After more than a decade working in conservation, Ryan Phelan makes the case that the fear of unintended consequences often puts the brakes on innovation, especially when it comes to conservation. And inaction all too often leads to extinction. “Intended Consequences,” provides a deliberate counterweight. This new language underlines what conservation interventions can accomplish if uncertainty is acknowledged and innovation is embraced.

Ryan sets the stage for the unparalleled opportunities that biotechnology brings to help solve the current biodiversity crisis with stories about the cloned black-footed ferret, the cloned Przewalski’s horse, the blight-tolerant American chestnut, and even the potential for engineering more resilient corals. “Intended Consequences” advocates for keeping an eye on the benefits for biodiversity, and working toward a future we want.


“Elizabeth Ann is a new hope for the future of her species, a chance for lost genetic diversity to be restored. She was born for this intended consequence.”

Learn more about Elizabeth Ann

“Kurt’s genes are all wild horse.
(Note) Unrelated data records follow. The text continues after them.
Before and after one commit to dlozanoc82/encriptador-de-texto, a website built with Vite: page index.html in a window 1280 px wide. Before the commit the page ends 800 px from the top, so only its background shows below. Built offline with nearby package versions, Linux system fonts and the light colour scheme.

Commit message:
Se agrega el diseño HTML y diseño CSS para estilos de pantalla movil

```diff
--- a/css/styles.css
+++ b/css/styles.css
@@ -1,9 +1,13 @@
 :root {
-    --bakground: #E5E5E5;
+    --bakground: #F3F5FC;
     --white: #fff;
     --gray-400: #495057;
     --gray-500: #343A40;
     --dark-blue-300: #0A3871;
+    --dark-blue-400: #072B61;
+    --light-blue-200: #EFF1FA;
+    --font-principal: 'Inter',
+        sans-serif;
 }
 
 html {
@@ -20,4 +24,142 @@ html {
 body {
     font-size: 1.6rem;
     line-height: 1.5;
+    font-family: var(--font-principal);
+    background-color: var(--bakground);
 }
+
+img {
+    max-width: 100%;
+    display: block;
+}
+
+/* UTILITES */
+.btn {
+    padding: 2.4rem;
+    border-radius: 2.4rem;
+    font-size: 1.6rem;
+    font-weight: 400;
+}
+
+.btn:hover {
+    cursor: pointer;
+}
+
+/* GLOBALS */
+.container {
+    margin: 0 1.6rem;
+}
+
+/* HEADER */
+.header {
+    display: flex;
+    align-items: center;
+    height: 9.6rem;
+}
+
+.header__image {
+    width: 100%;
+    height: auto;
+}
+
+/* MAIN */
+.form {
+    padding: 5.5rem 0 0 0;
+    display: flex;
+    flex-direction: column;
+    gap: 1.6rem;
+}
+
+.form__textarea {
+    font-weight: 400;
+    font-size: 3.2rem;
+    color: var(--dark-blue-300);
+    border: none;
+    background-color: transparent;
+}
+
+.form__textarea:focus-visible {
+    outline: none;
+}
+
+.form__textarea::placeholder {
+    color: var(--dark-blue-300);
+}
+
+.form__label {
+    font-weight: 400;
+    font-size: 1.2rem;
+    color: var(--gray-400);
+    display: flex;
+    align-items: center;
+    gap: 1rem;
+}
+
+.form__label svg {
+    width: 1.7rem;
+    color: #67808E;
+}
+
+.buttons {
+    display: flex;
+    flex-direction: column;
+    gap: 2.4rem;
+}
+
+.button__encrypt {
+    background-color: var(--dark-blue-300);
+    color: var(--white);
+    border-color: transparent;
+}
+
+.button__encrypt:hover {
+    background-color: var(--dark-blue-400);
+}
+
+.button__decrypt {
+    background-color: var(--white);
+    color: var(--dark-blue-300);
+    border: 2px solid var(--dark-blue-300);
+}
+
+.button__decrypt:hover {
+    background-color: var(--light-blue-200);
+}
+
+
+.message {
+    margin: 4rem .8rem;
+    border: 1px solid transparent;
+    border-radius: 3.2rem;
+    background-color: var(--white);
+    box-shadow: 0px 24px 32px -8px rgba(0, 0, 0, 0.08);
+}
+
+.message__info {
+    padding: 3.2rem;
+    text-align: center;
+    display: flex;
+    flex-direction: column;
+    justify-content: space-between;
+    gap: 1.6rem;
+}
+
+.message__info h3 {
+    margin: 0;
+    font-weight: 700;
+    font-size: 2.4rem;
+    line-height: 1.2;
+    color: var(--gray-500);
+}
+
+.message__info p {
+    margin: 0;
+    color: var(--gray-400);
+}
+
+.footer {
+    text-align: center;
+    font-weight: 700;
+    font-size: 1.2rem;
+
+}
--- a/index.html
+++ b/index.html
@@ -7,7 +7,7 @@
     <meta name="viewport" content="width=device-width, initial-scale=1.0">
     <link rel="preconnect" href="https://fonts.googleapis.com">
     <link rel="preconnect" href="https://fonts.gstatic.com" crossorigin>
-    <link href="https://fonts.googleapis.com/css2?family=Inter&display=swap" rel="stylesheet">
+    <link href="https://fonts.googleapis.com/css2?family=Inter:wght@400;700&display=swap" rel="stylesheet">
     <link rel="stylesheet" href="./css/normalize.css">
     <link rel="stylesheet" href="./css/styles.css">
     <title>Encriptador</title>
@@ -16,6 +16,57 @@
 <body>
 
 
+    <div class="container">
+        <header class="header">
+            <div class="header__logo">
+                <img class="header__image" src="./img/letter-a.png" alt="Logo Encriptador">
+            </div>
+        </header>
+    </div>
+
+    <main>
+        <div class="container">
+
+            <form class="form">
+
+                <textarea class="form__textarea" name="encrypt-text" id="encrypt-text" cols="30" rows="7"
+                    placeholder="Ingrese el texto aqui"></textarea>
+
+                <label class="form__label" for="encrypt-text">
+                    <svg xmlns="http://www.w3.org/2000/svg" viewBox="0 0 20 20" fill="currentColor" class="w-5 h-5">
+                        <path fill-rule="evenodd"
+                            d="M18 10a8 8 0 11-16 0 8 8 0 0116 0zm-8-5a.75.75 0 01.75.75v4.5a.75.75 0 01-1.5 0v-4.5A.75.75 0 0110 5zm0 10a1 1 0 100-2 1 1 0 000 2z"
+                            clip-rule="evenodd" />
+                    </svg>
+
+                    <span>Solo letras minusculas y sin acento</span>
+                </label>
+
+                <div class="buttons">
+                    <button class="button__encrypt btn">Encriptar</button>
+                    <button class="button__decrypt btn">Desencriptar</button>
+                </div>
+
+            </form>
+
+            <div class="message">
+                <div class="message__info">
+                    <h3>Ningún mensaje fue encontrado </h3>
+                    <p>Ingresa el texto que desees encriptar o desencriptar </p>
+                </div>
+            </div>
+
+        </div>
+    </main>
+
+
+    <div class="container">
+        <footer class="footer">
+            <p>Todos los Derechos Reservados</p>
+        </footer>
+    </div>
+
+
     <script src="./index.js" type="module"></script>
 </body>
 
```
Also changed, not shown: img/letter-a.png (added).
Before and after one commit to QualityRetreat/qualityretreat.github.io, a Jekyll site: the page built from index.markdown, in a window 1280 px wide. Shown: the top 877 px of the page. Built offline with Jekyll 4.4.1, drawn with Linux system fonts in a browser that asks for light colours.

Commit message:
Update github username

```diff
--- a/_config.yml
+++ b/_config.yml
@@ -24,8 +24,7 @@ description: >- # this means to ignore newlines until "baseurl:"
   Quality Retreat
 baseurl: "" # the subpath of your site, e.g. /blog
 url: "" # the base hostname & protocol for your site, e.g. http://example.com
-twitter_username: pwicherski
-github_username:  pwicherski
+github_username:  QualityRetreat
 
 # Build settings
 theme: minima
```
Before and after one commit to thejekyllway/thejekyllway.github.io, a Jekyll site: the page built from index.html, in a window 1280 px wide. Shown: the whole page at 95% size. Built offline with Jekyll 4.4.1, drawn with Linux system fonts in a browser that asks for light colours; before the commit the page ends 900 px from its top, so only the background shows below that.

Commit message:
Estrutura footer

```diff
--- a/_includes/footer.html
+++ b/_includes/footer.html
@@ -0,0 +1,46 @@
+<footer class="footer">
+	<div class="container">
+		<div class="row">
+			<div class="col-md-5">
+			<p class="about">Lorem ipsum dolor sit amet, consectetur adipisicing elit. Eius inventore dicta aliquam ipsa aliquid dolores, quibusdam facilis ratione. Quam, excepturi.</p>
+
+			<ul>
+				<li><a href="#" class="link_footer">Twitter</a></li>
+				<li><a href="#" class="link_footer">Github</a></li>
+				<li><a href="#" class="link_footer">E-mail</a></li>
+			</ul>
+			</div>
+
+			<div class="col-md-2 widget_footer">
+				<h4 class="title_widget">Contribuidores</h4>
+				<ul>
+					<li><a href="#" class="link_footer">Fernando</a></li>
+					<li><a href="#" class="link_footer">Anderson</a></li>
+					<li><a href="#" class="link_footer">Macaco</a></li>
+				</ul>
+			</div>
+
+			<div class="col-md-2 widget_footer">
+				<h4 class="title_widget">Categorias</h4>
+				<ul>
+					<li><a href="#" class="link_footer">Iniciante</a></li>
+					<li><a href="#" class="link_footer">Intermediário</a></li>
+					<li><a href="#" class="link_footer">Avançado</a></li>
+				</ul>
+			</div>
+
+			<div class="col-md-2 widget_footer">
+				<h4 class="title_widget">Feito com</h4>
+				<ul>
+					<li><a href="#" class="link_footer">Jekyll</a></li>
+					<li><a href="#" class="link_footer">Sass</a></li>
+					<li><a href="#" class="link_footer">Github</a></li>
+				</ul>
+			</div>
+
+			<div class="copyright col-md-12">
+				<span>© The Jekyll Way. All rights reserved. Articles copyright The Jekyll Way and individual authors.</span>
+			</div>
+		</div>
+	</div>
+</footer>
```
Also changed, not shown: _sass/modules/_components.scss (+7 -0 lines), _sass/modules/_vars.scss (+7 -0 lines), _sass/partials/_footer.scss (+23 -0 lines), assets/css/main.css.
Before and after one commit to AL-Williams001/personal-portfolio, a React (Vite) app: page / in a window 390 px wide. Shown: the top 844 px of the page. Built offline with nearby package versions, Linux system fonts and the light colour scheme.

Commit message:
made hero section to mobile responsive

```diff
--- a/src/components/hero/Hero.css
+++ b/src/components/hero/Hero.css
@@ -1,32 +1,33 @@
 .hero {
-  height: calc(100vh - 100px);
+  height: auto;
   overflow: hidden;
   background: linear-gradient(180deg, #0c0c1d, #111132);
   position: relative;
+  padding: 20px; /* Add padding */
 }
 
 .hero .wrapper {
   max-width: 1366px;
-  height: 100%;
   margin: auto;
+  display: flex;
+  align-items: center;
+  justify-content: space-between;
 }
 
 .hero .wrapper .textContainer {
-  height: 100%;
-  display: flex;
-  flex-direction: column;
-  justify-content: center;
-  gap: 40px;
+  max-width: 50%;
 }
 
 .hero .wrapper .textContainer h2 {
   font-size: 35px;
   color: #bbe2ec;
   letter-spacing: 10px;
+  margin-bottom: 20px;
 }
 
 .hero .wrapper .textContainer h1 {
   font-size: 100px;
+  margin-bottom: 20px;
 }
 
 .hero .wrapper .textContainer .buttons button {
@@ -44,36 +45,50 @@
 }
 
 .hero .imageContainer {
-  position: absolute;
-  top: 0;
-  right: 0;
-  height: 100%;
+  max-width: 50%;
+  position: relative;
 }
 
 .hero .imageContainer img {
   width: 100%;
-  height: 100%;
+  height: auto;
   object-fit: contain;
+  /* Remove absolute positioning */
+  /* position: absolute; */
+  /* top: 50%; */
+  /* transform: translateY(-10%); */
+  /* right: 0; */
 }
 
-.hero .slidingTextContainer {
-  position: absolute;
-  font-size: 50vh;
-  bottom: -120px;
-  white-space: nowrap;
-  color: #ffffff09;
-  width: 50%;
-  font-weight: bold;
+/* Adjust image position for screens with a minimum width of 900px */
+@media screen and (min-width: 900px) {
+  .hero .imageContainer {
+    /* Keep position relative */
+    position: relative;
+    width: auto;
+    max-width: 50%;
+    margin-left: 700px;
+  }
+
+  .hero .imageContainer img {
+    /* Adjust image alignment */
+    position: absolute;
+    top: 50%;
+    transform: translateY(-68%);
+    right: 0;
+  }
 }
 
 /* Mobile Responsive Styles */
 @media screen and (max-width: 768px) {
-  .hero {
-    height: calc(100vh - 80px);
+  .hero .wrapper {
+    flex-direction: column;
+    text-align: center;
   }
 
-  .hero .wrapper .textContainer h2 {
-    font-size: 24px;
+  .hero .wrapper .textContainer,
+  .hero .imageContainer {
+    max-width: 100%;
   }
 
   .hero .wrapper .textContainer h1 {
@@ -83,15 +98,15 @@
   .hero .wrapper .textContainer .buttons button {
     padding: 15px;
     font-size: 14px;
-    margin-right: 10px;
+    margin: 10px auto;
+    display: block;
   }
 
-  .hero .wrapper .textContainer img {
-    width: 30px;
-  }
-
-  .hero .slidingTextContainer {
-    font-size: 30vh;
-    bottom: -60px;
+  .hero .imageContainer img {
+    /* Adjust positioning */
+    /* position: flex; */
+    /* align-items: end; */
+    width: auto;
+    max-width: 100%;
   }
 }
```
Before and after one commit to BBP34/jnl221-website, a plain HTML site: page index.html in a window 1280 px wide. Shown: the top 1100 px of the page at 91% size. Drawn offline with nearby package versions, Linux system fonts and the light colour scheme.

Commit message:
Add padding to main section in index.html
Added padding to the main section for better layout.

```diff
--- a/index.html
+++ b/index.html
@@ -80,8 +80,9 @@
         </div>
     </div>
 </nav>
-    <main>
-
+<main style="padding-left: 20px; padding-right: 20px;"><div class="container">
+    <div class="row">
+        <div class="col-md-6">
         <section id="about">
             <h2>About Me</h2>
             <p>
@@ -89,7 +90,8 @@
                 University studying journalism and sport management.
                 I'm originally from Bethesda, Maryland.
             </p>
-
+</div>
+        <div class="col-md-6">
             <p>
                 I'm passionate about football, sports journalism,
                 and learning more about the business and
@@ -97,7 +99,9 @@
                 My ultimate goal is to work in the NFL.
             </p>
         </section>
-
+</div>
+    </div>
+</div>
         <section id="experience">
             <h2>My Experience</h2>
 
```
This is called cross-species cloning and it’s a breakthrough for conservation.”

Learn more about Kurt

“Innovative scientists are already developing new techniques to cryopreserve live coral fragments and building artificial reefs.”

Learn more about the Advanced Coral Toolkit

Palumbi Lab running experiments with coral fragments, Stanford University

“Over the past 125 years, across the US, over 1,000 animal and plant species have been introduced and reintroduced — without causing environmental harm.”

Read the paper

“Genetically modified American chestnut trees will enable this species to be restored to its former majesty — the first real chance for restoration in 100 years.”

Read the paper

So the next time you hear about some wild new idea — we hope you will think FIRST about the intended consequences.